Single-molecule FRET is one of the most powerful and widely used biophysical techniques in biological sciences. It, however, often suffers from limitations such as weak signal and limited measurement time intrinsic to single-molecule fluorescence measurements. Despite several ameliorative measures taken to increase measurement time, it is nearly impossible to acquire meaningful kinetic information on a molecule if conformational transitions of the molecule are ultraslow such that transition times ('τ'<inf>orig</inf>) are comparable to or longer than measurement times (δt) limited by the finite lifetime of fluorescent dye.

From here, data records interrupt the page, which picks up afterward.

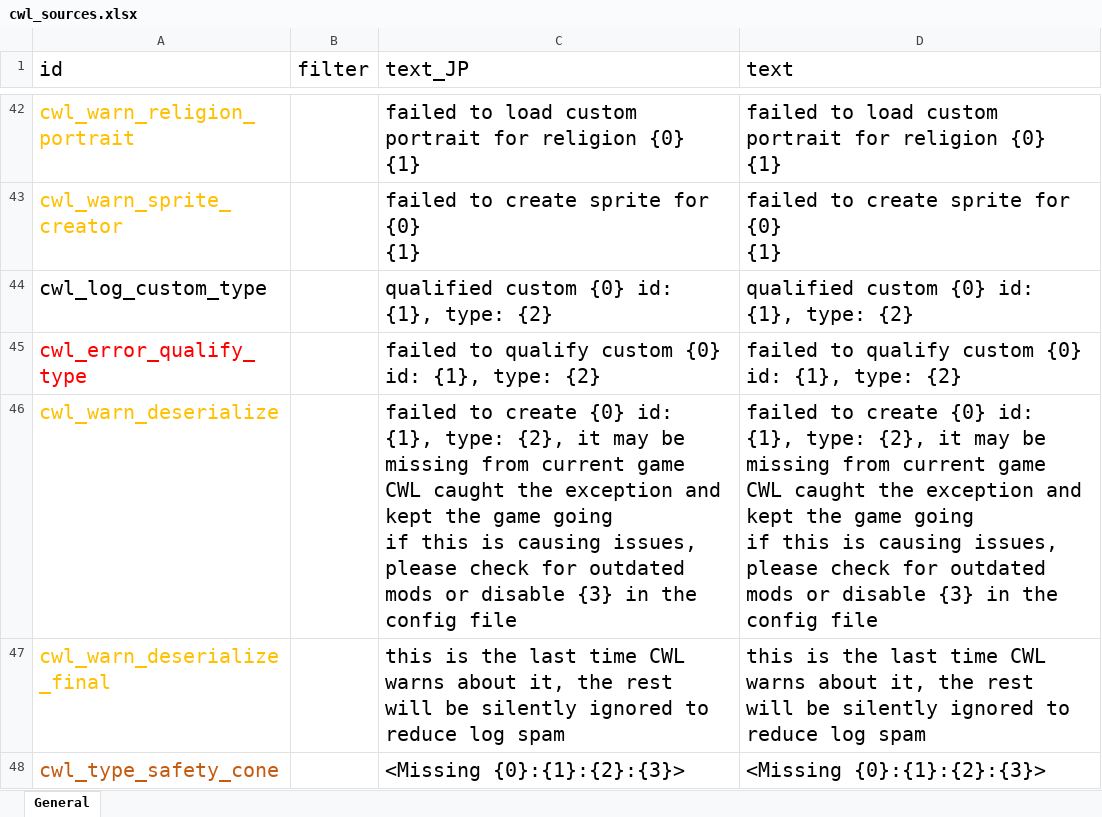
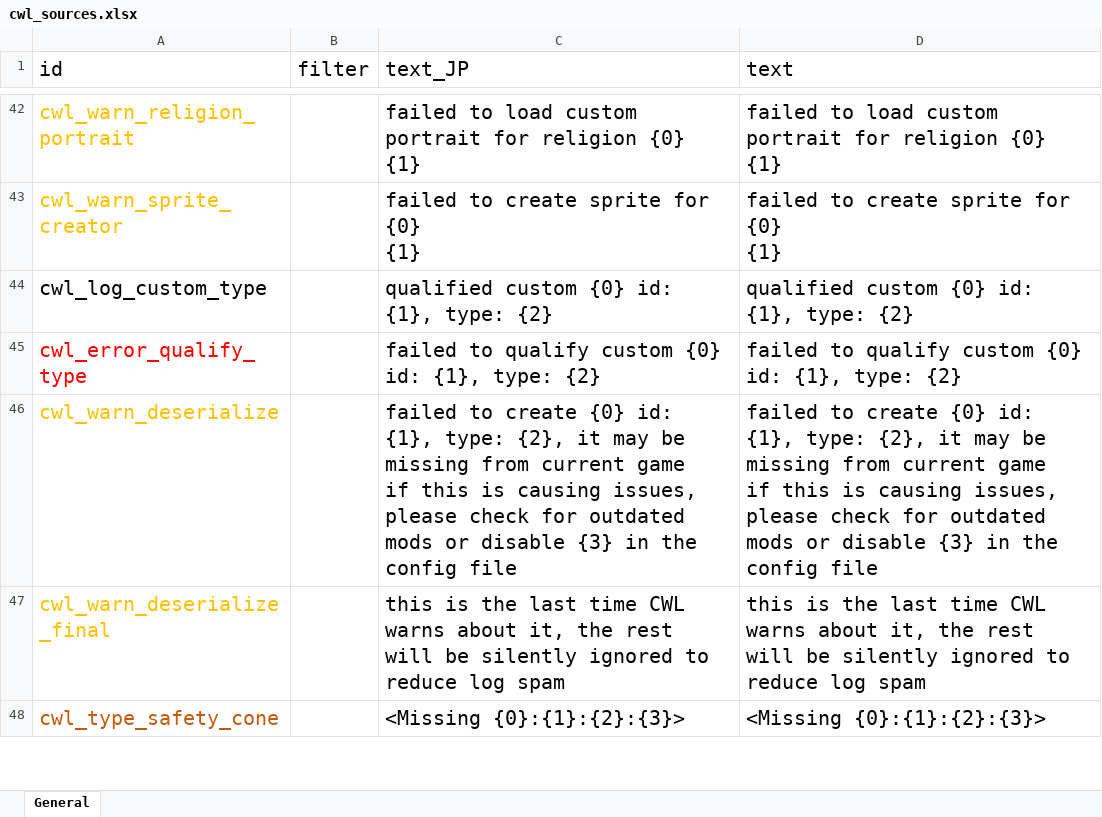
Before and after one commit to gottyduke/Elin.Plugins, an Excel workbook: CustomWhateverLoader/LangMod/EN/cwl_sources.xlsx, sheet General, drawn as a sheet; only a part is shown, gaps mark what is left out; values as stored, in another font and other column widths than the file's, no borders; ↵ is a line break in a cell; the diff covers the shown part only; the diff names each change by its address in the sheet, - before the commit and + after, or states it on an @@ line.

```diff
--- a/CustomWhateverLoader/LangMod/EN/cwl_sources.xlsx (sheet General)
+++ b/CustomWhateverLoader/LangMod/EN/cwl_sources.xlsx (sheet General)
-C46 (text_JP): …current game ↵ CWL caught the exception and kept the game going ↵ if this…
+C46 (text_JP): …current game ↵ if this…
-D46 (text): …current game ↵ CWL caught the exception and kept the game going ↵ if this…
+D46 (text): …current game ↵ if this…
```
Also changed, not shown: 10 edited cells elsewhere in this sheet, CustomWhateverLoader/LangMod/CN/cwl_sources.xlsx, 3 other files.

Here, to extract a reliable and accurate mean transition time from a series of short time traces with ultraslow kinetics, we suggest a scheme called sHaRPer (serialized Handshaking Repeated Permutation with end removal) that concatenates multiple time traces. Because data acquisition frequency f and measurement time (δt) affect the estimation of mean transition time ('τ'), we provide mathematical criteria that f, δt, and 'τ' should satisfy to make 'τ' close enough to 'τ'<inf>orig</inf>. Although application of the sHaRPer method has a potential risk of distorting the time constants of individual kinetic phases if the data are described with kinetic partitioning, we also provide criteria to avoid such distortion. Our sHaRPer method is a useful way to handle single-molecule data with slow transition kinetics. This study provides a practical guide to use sHaRPer. (Figure Presented).
ASJC Scopus subject areas
- Physical and Theoretical Chemistry
- Materials Chemistry
- Surfaces, Coatings and Films